Amid national uproar over a Texas state trooper’s treatment of Sandra Bland during a traffic stop last year, an Austin American-Statesman investigation found that African-American and Hispanic motorists were searched more often when stopped, and contraband was found less often for Hispanic drivers than white drivers.
Since 1994, the Department of Justice (DOJ) has investigated and reached settlements with more than 20 state and local police agencies. Much controversy surrounds these so-called “consent decrees,” which have mandated reforms of police practices in agencies ranging from the municipal forces of Los Angeles, New Orleans and Albuquerque, to state agencies like the New Jersey State Police. Investigations of Ferguson, MO and Baltimore, MD are currently underway. Do these consent decrees actually reduce officer use-of-force and racial profiling? Have […]
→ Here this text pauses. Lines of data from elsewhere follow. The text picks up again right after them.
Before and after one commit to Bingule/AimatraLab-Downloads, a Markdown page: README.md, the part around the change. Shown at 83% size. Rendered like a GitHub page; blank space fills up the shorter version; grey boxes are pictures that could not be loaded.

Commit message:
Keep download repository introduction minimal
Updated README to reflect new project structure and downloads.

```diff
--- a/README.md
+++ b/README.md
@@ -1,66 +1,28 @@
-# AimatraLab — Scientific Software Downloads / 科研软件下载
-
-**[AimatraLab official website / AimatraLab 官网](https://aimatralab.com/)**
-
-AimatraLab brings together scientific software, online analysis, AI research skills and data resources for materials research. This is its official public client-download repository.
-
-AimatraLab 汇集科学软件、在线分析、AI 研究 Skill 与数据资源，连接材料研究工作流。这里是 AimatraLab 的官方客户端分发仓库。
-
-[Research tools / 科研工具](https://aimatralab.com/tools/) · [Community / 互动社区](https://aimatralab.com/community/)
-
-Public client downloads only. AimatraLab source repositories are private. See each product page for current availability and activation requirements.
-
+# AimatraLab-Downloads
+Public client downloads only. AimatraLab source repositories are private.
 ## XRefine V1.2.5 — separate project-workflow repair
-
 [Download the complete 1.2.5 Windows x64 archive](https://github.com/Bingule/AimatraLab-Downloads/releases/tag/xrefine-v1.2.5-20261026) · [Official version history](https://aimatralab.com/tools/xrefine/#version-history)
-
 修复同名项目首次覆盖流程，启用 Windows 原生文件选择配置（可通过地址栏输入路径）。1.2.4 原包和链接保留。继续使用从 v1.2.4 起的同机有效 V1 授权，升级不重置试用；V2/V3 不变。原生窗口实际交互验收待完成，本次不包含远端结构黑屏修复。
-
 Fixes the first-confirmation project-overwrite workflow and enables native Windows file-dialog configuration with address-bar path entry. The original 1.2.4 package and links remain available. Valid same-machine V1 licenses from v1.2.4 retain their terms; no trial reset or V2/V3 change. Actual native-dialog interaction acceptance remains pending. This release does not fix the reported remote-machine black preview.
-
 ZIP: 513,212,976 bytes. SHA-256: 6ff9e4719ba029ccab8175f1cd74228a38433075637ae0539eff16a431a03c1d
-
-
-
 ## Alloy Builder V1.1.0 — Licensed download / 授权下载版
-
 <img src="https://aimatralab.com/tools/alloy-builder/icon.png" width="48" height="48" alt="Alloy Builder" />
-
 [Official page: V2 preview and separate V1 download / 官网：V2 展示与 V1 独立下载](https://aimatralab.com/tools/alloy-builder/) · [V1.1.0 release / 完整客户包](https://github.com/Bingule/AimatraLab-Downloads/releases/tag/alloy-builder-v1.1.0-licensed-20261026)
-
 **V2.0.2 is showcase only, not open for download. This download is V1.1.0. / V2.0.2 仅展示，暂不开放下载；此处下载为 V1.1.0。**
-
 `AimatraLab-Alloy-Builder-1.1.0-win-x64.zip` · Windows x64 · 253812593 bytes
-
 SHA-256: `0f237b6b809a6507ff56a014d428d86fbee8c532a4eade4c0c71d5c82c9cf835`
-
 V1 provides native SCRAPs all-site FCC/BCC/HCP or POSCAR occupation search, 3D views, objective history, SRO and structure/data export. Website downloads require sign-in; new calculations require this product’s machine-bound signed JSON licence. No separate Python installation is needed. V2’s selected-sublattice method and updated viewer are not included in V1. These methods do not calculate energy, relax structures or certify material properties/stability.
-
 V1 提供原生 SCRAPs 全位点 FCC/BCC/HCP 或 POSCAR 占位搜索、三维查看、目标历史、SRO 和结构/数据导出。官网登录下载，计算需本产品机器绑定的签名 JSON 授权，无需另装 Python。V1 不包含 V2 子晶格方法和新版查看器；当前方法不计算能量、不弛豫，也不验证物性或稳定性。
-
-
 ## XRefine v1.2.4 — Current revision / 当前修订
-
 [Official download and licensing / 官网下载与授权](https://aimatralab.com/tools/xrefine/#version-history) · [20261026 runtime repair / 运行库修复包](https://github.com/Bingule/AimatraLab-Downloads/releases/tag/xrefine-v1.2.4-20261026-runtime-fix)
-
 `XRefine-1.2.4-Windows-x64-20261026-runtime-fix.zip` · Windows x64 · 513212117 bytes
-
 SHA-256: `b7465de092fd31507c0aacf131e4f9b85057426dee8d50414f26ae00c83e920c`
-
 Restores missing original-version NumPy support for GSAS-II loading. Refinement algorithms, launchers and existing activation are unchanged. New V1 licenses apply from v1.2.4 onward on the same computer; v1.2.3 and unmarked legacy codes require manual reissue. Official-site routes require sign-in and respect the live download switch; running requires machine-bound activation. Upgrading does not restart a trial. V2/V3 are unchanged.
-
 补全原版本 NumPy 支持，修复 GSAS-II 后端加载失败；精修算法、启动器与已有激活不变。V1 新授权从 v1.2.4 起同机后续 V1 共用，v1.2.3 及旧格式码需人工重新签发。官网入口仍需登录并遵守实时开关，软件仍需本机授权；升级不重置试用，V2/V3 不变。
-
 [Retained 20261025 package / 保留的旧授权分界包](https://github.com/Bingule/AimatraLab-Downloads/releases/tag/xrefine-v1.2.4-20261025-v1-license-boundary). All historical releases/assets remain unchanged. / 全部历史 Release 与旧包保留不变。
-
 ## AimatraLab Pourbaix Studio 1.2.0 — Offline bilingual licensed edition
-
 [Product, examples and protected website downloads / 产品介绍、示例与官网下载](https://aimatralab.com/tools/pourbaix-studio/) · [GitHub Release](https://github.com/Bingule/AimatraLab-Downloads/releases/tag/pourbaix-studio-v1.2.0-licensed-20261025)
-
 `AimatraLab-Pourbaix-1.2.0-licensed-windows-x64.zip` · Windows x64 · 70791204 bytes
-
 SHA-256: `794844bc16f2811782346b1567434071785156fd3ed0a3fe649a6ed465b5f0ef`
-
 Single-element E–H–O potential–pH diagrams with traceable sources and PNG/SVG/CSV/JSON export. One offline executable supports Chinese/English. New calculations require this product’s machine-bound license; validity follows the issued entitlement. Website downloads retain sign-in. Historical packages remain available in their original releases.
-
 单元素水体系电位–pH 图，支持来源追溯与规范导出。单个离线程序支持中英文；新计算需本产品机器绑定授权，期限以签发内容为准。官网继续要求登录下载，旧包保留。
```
Hillary Clinton will unveil plans today aimed at ending racial profiling and reducing sentences for those caught using crack cocaine, the Boston Globe reports. The two proposals are designed to appeal to African-American voters who are disproportionately affected by both policies. The group is a key demographic for Clinton, particularly in the primary contests immediately following Iowa and New Hampshire. They are part of a broader set of changes to the criminal justice system that Clinton plans to roll out […]
President Obama called aspects of the death penalty “deeply troubling” in an interview with The Marshall Project. Obama also said he planned to speed up pardons and commutations and recalled moments when he suspected he had been racially profiled by police. Asked if he is against capital punishment, Obama said he was struggling to resolve his own conflict. He said racial bias, wrongful imprisonment and botched executions had unsettled his belief that the death penalty is appropriate for some heinous […]
Last month, I spoke at a panel on Urban Policing at St. Francis College in New York about the historical underpinnings of the animus of Back and Brown people toward police. I drew the linear connection between the Harlem Riots of 1943; Watts 1965; Los Angeles, 1992; Ferguson 2014; and Baltimore 2015. I mentioned that although I work to reduce community gun violence and police violence—and often consult with elected officials about how to engage the community in various endeavors—I […]